from the its-a-feature-not-a-bug dept.

Facebook bug shows camera activated in background during app use

Some people have complained their cameras got turned on while they were looking through Facebook's app.

When you're scrolling through Facebook's app, the social network could be watching you back, concerned users have found. Multiple people have found and reported that their iPhone cameras were turned on in the background while they were looking at their feed.

The issue came to light through several posts on Twitter. Users noted that their cameras were activated behind Facebook's app as they were watching videos or looking at photos on the social network.

After people clicked on the video to full screen, returning it back to normal would create a bug in which Facebook's mobile layout was slightly shifted to the right.

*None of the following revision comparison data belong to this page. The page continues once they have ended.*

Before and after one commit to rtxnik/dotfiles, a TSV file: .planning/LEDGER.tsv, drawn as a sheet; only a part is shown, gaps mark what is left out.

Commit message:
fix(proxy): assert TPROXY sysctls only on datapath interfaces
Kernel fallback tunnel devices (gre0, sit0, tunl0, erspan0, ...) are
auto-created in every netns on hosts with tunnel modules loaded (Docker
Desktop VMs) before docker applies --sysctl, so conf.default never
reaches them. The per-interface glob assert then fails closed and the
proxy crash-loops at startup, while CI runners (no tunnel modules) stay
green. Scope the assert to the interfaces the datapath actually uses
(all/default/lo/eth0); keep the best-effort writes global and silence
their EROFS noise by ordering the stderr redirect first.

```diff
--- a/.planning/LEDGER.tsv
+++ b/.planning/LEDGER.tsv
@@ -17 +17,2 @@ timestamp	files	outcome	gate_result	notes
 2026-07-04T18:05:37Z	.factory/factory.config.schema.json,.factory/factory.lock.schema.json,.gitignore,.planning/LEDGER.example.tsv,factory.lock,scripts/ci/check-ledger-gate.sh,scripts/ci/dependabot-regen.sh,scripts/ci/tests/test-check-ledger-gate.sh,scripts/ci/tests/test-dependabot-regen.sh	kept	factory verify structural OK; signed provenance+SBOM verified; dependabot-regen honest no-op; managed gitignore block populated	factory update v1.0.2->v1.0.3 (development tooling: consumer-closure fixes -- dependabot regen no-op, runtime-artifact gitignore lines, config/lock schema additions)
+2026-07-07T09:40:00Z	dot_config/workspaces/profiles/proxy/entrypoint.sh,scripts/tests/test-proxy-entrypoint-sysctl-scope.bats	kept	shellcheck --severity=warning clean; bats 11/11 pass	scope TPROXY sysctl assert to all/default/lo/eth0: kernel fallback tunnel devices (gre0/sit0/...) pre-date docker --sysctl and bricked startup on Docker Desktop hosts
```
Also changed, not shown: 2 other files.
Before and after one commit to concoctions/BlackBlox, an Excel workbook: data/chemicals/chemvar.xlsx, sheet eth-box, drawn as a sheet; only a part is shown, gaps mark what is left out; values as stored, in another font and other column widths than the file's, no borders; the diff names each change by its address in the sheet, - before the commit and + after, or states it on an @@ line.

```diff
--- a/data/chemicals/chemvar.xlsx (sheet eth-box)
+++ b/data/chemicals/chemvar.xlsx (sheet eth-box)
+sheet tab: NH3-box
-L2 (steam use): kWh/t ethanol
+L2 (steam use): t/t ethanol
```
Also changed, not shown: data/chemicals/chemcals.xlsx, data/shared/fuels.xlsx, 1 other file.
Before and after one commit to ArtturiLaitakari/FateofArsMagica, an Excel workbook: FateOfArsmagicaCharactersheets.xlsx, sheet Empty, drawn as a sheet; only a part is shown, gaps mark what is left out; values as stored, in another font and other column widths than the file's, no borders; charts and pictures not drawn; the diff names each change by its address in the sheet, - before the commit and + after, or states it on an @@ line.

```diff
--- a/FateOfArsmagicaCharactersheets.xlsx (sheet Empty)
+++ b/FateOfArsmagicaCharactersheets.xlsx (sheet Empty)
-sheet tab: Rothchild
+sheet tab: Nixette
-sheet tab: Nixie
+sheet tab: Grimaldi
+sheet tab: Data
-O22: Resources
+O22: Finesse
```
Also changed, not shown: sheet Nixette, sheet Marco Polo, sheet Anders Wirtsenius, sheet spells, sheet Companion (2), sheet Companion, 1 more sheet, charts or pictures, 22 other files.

With the open space on the left, you could now see the phone's camera activated in the background.

This was documented in multiple cases, with the earliest incident on Nov. 2.

[...] "I thought it was just my phone or the app acting up," Lasafin said in a direct message. "Then I observed it became more persistent that evening."

Facebook would like to assure users that it was unintentional that the layout bug revealed that the camera was secretly activated.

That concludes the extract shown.